Trump Wants to Divest Federal Retirement Fund of China Stocks
Should public employee pensions be an asset in the administration's foreign policy?
WaPo (“Trump eyes federal retirement plan investments as part of showdown with China over coronavirus“):
President Trump’s intensifying showdown with China over its handling of the coronavirus pandemic is expanding to a new battlefield: the retirement portfolios of 5.9 million federal employees and U.S. service members.
In recent days, White House officials have moved to seize control of a little-known board that administers the $557 billion federal retirement program for most active and retired federal employees and military members, with some aides eager to halt the flow of billions of dollars into an index fund that includes Chinese companies, according to two White House officials and an outside Trump adviser involved in the discussions.
Trump on Monday nominated three members to replace the majority on the Federal Retirement Thrift Investment Board, made up of five investment experts who oversee the retirement plan. All of their four-year terms have expired, and Senate Majority Leader Mitch McConnell (R-Ky.) and House Speaker Nancy Pelosi (D-Calif.) have not replaced those serving in the two seats they control.
As both a federal employee and a decided not-fan of the current administration, I’m more than a bit leery of the fund being used as a political football. It’s not at all obvious to me why such a board should be politically appointed at all as opposed to, say, voted on by federal employees.
But, as to the divestment issue, I’m rather torn.
With its new nominees, the White House is taking steps to block the plan’s $40 billion international fund from investing in a fund that contains about 11 percent of China-based stocks, according to people familiar with the strategy.
“Obviously, the president doesn’t want this investment to take place and is looking for other alternatives,” said a senior administration official who was not authorized to speak about the nominations. “These individuals will be key to making that happen.”
The move comes as Trump has sought to put the blame on China for the coronavirus pandemic and senior U.S. officials have begun explore proposals to punish or demand financial compensation from the country.
The effort to block any Chinese investment by the retirement plan, the largest defined contribution program in the world, comes as the current board is preparing to transfer assets to the new fund.
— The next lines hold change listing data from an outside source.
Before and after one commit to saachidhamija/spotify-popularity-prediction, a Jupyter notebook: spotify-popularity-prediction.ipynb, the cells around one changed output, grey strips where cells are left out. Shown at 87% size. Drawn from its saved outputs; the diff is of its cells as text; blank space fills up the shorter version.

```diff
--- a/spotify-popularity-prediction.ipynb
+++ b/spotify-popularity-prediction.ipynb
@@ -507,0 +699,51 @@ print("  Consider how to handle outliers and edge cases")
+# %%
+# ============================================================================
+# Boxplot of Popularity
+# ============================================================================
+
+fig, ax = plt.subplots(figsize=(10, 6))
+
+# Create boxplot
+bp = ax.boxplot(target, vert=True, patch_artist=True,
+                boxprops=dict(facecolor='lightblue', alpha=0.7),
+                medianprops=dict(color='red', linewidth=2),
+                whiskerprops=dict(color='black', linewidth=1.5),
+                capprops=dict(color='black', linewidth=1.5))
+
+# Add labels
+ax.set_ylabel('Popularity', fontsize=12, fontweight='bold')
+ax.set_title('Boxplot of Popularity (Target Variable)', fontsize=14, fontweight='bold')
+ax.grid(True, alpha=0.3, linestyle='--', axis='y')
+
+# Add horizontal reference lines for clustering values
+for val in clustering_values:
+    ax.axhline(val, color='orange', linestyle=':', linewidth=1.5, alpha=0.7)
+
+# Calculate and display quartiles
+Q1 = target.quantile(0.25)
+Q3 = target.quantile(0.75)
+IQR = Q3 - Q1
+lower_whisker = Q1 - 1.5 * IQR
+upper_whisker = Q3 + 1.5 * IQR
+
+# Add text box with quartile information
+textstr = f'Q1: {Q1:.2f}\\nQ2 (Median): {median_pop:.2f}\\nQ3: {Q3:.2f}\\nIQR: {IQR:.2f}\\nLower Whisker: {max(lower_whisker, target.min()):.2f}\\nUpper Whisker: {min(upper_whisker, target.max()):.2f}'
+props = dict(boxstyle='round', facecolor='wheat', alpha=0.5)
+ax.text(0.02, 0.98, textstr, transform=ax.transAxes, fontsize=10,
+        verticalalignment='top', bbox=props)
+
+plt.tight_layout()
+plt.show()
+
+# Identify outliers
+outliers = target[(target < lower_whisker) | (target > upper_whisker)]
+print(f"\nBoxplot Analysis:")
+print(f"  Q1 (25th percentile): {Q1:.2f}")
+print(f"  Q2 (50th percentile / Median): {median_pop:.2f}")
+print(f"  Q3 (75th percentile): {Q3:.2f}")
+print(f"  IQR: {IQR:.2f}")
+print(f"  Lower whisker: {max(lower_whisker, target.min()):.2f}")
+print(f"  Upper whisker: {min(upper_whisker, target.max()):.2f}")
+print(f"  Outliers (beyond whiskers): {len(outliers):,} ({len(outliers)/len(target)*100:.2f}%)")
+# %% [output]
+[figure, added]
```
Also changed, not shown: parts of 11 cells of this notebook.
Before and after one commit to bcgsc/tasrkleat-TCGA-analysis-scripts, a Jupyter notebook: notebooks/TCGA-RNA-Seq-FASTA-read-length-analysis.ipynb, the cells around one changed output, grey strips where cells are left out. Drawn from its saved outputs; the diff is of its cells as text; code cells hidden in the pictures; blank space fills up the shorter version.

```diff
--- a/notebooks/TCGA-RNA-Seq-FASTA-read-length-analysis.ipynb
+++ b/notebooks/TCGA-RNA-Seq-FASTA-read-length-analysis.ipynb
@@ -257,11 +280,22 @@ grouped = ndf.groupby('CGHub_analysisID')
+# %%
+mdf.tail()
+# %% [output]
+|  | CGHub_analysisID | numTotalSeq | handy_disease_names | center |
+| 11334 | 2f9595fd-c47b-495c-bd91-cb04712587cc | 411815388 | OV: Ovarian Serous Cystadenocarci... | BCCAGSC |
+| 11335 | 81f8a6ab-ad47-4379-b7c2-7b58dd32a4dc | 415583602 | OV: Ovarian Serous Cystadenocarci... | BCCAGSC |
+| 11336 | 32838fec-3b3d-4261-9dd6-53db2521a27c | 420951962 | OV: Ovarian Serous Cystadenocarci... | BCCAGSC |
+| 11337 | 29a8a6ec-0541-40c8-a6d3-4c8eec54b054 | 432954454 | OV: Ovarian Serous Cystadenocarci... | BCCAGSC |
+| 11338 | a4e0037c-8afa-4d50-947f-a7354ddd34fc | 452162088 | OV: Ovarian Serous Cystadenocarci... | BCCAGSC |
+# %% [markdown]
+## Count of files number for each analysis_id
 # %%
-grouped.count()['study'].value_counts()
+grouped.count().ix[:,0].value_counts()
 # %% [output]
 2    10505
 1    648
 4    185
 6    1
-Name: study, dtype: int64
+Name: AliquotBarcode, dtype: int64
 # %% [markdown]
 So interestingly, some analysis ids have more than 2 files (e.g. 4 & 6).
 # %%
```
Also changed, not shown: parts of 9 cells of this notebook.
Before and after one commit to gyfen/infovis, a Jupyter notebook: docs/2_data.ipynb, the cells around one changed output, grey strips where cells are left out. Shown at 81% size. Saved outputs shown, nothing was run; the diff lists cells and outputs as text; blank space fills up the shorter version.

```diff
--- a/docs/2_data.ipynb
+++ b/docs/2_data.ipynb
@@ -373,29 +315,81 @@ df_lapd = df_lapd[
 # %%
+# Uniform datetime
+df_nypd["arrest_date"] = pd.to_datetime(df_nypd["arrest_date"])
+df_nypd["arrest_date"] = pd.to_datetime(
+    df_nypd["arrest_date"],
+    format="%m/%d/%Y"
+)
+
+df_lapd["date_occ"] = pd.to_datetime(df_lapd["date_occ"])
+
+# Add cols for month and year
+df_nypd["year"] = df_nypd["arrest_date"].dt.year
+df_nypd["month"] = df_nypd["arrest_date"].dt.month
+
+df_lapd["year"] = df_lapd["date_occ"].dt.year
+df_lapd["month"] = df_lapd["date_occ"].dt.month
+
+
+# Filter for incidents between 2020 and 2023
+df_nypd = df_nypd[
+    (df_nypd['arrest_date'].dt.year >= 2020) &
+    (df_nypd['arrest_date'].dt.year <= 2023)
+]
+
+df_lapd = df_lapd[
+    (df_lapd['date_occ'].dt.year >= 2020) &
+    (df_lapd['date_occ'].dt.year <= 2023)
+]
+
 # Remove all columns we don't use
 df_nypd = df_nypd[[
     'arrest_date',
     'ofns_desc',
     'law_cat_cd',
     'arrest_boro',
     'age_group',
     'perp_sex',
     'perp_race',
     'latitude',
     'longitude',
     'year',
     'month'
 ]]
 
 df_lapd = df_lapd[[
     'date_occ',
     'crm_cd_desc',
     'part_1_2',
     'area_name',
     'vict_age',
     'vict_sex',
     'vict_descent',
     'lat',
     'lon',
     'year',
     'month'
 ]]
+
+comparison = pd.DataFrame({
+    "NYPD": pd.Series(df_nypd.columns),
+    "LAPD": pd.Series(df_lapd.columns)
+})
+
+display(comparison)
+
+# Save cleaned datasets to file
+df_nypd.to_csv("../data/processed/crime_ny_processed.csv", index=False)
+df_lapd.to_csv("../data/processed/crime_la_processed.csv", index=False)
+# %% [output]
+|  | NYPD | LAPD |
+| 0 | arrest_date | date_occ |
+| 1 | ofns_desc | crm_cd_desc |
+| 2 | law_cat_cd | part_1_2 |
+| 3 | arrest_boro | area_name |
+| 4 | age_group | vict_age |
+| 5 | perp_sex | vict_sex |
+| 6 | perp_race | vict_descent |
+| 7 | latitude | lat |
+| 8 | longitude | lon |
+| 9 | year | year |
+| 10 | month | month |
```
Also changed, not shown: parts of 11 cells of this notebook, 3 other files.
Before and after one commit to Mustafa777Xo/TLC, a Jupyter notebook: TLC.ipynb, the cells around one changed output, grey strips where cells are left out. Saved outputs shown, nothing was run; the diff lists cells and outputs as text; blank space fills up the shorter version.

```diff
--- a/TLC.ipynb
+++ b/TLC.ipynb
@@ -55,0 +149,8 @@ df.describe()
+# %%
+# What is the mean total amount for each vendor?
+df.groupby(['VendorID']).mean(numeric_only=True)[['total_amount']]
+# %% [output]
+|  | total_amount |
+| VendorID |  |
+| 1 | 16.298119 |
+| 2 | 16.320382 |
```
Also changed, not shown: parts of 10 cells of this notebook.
The board has said it is following a responsible investment strategy — recommended twice by an outside consultant — that will allow its members to accrue potential gains from China’s growing economy.
TSP spokeswoman, Kim Weaver, told The Washington Post last month the shift in strategy “is not about China, from our perspective.”
Advocates for federal workers say reversing the strategy could hurt millions of employees saving for retirement by walling off investments that are widely available in other 401(k)-type plans.
“Participants want investment options that pass the fiduciary responsibility test — not any political test,” said Jacqueline Simon, policy director for the American Federation of Government Employees, the largest union representing federal workers.
I’m not particularly sympathetic to Simon’s position. While I have a vested interest in my retirement fund being as robust as possible, it seems perfectly reasonable for investments to align with the foreign policy of the country. During the Cold War, I wouldn’t have expected the fund to have investments in the Soviet Union or its satellites. And, while we’re not exactly in a cold war with the PRC, we’re strategic competitors and the relationship is worsening.
Still, as with all things in the Trump era, this is further complicated by the nature of our policymaking process. I would be more cheerful about the fund being constrained by American foreign policy interests if our foreign policy were being made according to American interests rather than Trump’s pique, whims, and other personal considerations.